Considering its stainless-steel body and solid, watertight build, the µ 720 SW is remarkably thin and light -- only 20mm wide and 164g with battery and optional XD-Picture Card installed. Contributing to the trim design, as well as the camera's watertight durability, is the fact that the f/3.5-to-f/5.0, 38mm-to-114mm zoom lens (35mm equivalent) doesn't protrude at all from the camera body. The nearly wafer-thin 3.7V lithium battery pack doesn't take up much space either.
This ruggedly handsome companion is just a little inaccessible though -- you'll need some time to get to know its intricacies. While the µ 720 SW offers some useful features, they aren't always easy to reach. The digital image-stabilisation implementation is a good example. In other cameras, you can simply press a button to enable and disable image stabilisation, while in the 720 SW, it's a mode in and of itself. In other words, you have to plan to shoot in image-stabilisation mode. If you're shooting in program or full auto mode and notice the effects of camera shake, switching to image-stabilisation mode restores the settings (that is, flash or ISO) you were previously using.
Just as cumbersome is selecting one of the 25 scene modes. A single button on the back controls capture modes -- press it repeatedly to select among auto, image stabilisation and scene mode settings. (Neither manual nor aperture or shutter priority are offered.) Combine that with scrolling through a list of 25 scenes, and you end up pushing a lot of buttons to access basic features such as movie mode or slow-sync flash.
Thankfully, this camera performs reasonably well under the hood. Shutter lag was 0.8 seconds in our tests, though it feels shorter while you're shooting. It took about 3.1 seconds to power up the camera and take a shot and less than 3 seconds between shots, with flash adding another second. Sequential shooting is sluggish at the highest resolution -- just 1.6fps, capped at 4 shots. At 3.8fps for an effectively unlimited number of shots, high-speed burst is better, though it requires dropping to 3-megapixel resolution.
Clearly, the Olympus µ 720 SW was designed for the open road, as reflected in the shots it takes. Quality is best under daylight, exhibiting natural colour and very good detail.
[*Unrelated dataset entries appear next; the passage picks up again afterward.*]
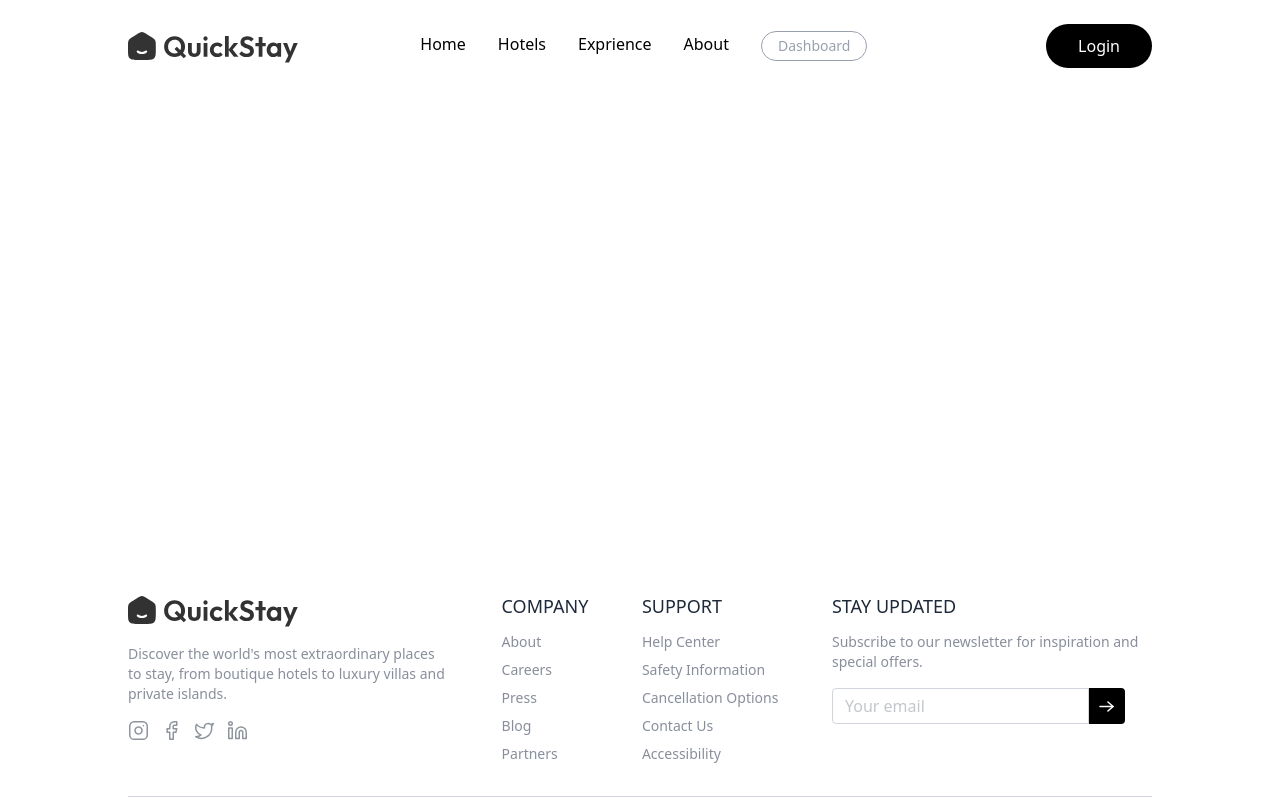
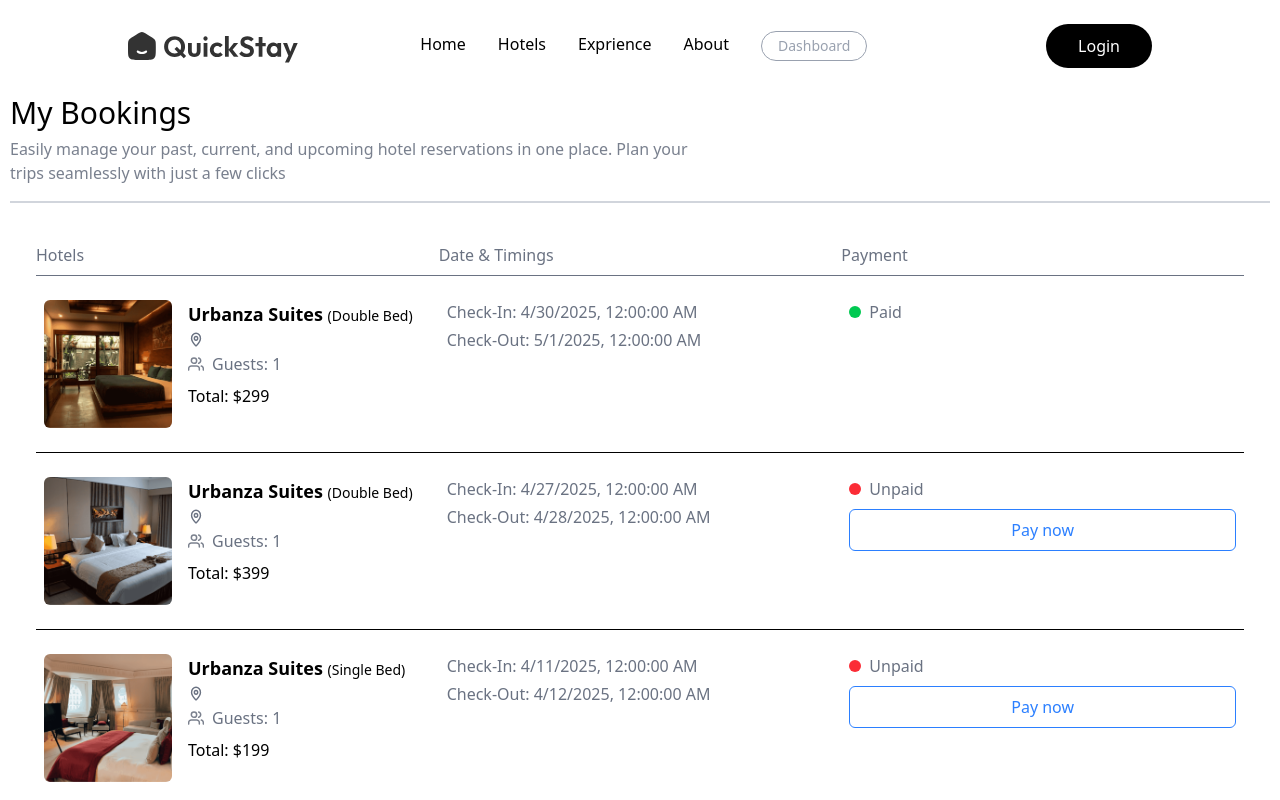
Before and after one commit to sankar636/Hotel-Booking, a React (Vite) app in the folder client/: page /my-bookings in a window 1280 px wide. Shown: the top 800 px of the page. Built offline with nearby package versions, Linux system fonts and the light colour scheme.

Commit message:
Add MyBookings page to manage hotel reservations and update routing in App

```diff
--- a/client/src/App.jsx
+++ b/client/src/App.jsx
@@ -6,6 +6,7 @@ import Home from './pages/Home.jsx'
 import Footer from './components/Footer.jsx'
 import Allrooms from './pages/Allrooms.jsx'
 import RoomDetails from './pages/RoomDetails.jsx'
+import MyBookings from './pages/MyBookings.jsx'
 
 const App = () => {
   const isOwnerPath = useLocation().pathname.includes('owner')
@@ -17,6 +18,7 @@ const App = () => {
         <Route path='/' element={<Home/>}/>
         <Route path='/rooms' element={<Allrooms/>}/>
         <Route path='/rooms/:id' element={<RoomDetails/>}/>
+        <Route path='/my-bookings' element={<MyBookings/>}/>
       </Routes>
       </div>
       <Footer/>
--- /dev/null
+++ b/client/src/pages/MyBookings.jsx
@@ -0,0 +1,68 @@
+import React, { useState } from 'react';
+import Title from '../components/Title';
+import { assets, userBookingsDummyData } from '../assets/assets';
+
+const MyBookings = () => {
+
+    const [booking, setBooking] = useState(userBookingsDummyData)
+    return (
+        <div className='pt-20'>
+            <div className='mx-2.5 py-4 border-b-2 border-gray-300'>
+                <Title
+                    title='My Bookings'
+                    subTitle='Easily manage your past, current, and upcoming hotel reservations in one place. Plan your trips seamlessly with just a few clicks'
+                />
+            </div>
+            <div className="max-w-8xl mx-5 mt-10 px-4">
+                <div className="hidden md:grid md:grid-cols-3 text-gray-500 font-medium border-b pb-2 text-base">
+                    <p>Hotels</p>
+                    <p>Date & Timings</p>
+                    <p>Payment</p>
+                </div>
+
+                {/* Booking List */}
+                {booking.map((booking, index) => (
+                    <div key={booking._id} className="grid grid-cols-1 md:grid-cols-3 w-full border-b py-6">
+                        {/* Hotel Details */}
+                        <div className="flex items-start gap-4 px-2">
+                            <img src={booking.room.images[0]} alt={booking.room.roomType} className="w-32 h-32 rounded-md object-cover" />
+                            <div>
+                                <h3 className="text-lg font-semibold">{booking.hotel.name} <span className="text-sm font-normal">({booking.room.roomType})</span></h3>
+                                <div className="flex items-center gap-2 mt-1">
+                                    <img src={assets.locationIcon} alt="" className="w-4 h-4" />
+                                    <p className="text-gray-500">{booking.address}</p>
+                                </div>
+                                <div className="flex items-center gap-2 mt-1">
+                                    <img src={assets.guestsIcon} alt="" className="w-4 h-4" />
+                                    <p className="text-gray-500">Guests: {booking.guests}</p>
+                                </div>
+                                <p className="mt-2 font-medium">Total: ${booking.totalPrice}</p>
+                            </div>
+                        </div>
+
+                        {/* Date & Time */}
+                        <div className="flex flex-col gap-1 px-2 mt-4 md:mt-0">
+                            <p className="text-gray-500">Check-In: <span className="font-medium">{new Date(booking.checkInDate).toLocaleString()}</span></p>
+                            <p className="text-gray-500">Check-Out: <span className="font-medium">{new Date(booking.checkOutDate).toLocaleString()}</span></p>
+                        </div>
+
+                        {/* Payment Info */}
+                        <div className="flex flex-col gap-2 px-2 mt-4 md:mt-0">
+                            <div className="flex items-center gap-2">
+                                <span className={`w-3 h-3 rounded-full ${booking.isPaid ? 'bg-green-500' : 'bg-red-500'}`}></span>
+                                <p className="text-gray-500">{booking.isPaid ? 'Paid' : 'Unpaid'}</p>
+                            </div>
+                            {!booking.isPaid && (
+                                <button className="px-4 py-2 border rounded-md text-blue-500 border-blue-500 hover:bg-blue-500 hover:text-white transition">
+                                    Pay now
+                                </button>
+                            )}
+                        </div>
+                    </div>
+                ))}
+            </div>
+        </div>
+    );
+};
+
+export default MyBookings;
```
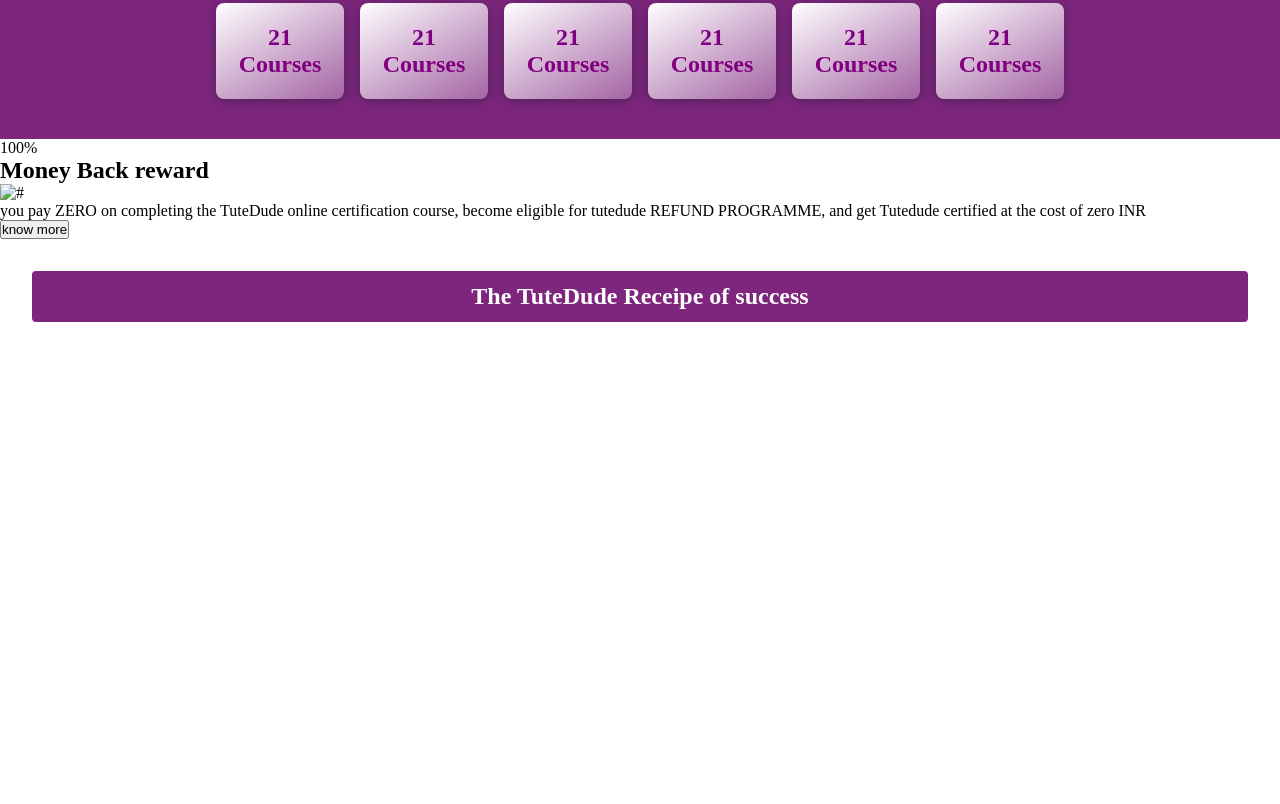
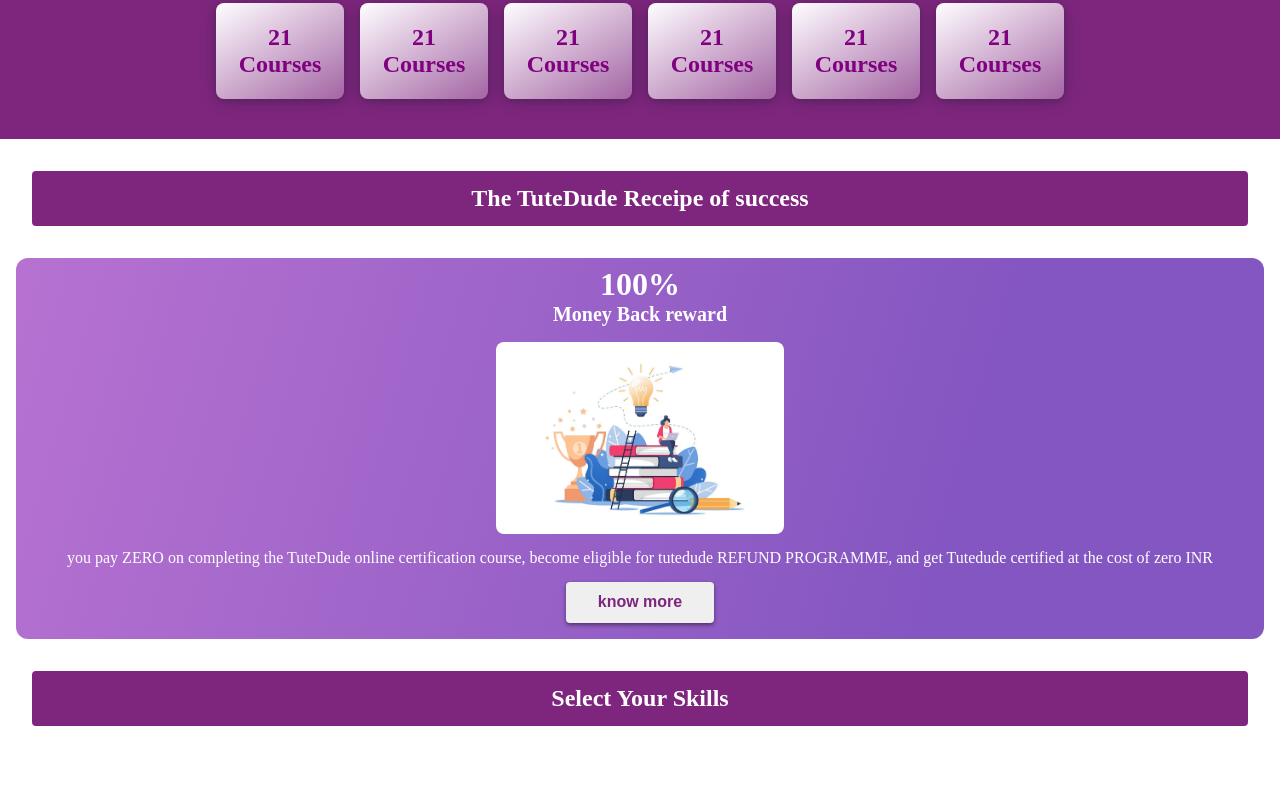
Before and after one commit to pyANSH/Tutedude, a plain HTML site: page index.html in a window 1280 px wide. Shown: the part 816-1620 px from the top of the page. Drawn offline with nearby package versions, Linux system fonts and the light colour scheme.

Commit message:
add section__offer

```diff
--- a/assets/css/index.css
+++ b/assets/css/index.css
@@ -205,7 +205,7 @@
   border: none;
   background: var(--shade-color);
   border: 2px solid var(--shade-color);
-  padding: 10px 48px;
+  padding: 12px 44px;
   border-radius: 4px;
   color: #fff;
 
@@ -215,6 +215,61 @@
   margin: 2rem;
 }
 /* -----------------------section offer--------------------------------- */
+.section__offer {
+    background: rgb(183,114,209);
+    background: linear-gradient(106deg, rgba(183,114,209,1) 0%, rgba(132,86,193,1) 75%);
+  padding: 0.5rem 2rem;
+  display: flex;
+  flex-direction: column;
+  align-items: center;
+  justify-content: center;
+  margin: 1rem;
+  border-radius: 12px;
+}
+.section__offer img{
+    height: 12rem;
+    width: auto;
+    border-radius: 8px;
+}
+.section__offer span{
+    color: white;
+    font-size: 32px;
+    text-align: center;
+    font-weight: bold;
+}
+.section__offer h2{
+    color: white;
+    font-size: 20px;
+    text-align: center;
+    font-weight: bold;
+    margin-bottom: 1rem;
+}
+.section__offer p{
+    color: white;
+    font-size: 16px;
+    text-align: justify;
+    line-height: 1.5;
+    margin: 12px 0;
+    font-weight: 500;
+}
+.section__offer button{
+   padding: 0.7rem 2rem;
+   margin-bottom: 0.5rem;
+   font-weight: bold;
+   font-size: 16px;
+   color: #7e267e;
+   border: none;
+   outline: none;
+   box-shadow: 0px 2px 4px rgba(0, 0, 0, 0.466);
+   border-radius: 4px;
+}
+.section__offer button h1{
+    color: #7e267e;
+    font-size: 16px;
+    text-align: center;
+    font-weight: bold;
+    /* margin-bottom: 1rem; */
+}
 /* ----------------------section query------------------------- */
 .section__query {
   display: flex;
--- a/index.html
+++ b/index.html
@@ -79,18 +79,32 @@
             <h2> Courses</h2>
         </div>
     </section>
+    <div class="special__heading">
+        <p>The TuteDude Receipe of success</p>
+    </div>
+
+
+
+
+
+
+
 
 
     <section class="section__offer">
         <span>100%</span>
         <h2>Money Back reward</h2>
-        <img src="#" alt="#">
-        <p>you pay ZERO on completing the TuteDude online certification course, become eligible for tutedude REFUND PROGRAMME, and get Tutedude certified at the cost of zero INR</p>
-        <button>know more</button>
+        <img src="assets\img\study.jpg" alt="#">
+        <p>you pay ZERO on completing the TuteDude online certification course, become eligible for tutedude REFUND
+            PROGRAMME, and get Tutedude certified at the cost of zero INR</p>
+        <button>
+            <h1>know more</h1>
+        </button>
     </section>
     <div class="special__heading">
-        <p>The TuteDude Receipe of success</p>
+        <p>Select Your Skills</p>
     </div>
+
 
 
 
@@ -116,7 +130,9 @@
             <i class="uil uil-search"></i>
             <input type="text" placeholder="type your query here" />
         </div>
-        <a href="#"><div class="button"></div></a>
+        <a href="#">
+            <div class="button"></div>
+        </a>
     </section>
 
 
```
Also changed, not shown: assets/img/study.jpg (added).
Indoors, picture quality is acceptable but prone to noticeable amounts of visual noise -- as often found, noise increases with the ISO, which is user-selectable up to ISO 1,600 and tops out at ISO 2,500 in low-light scene modes. Those willing to apply noise-removal filters afterwards will be pleased by the wide ISO range, but some images taken at the widest lens setting (equivalent to 38mm, which isn't that much) revealed noticeable barrel distortion.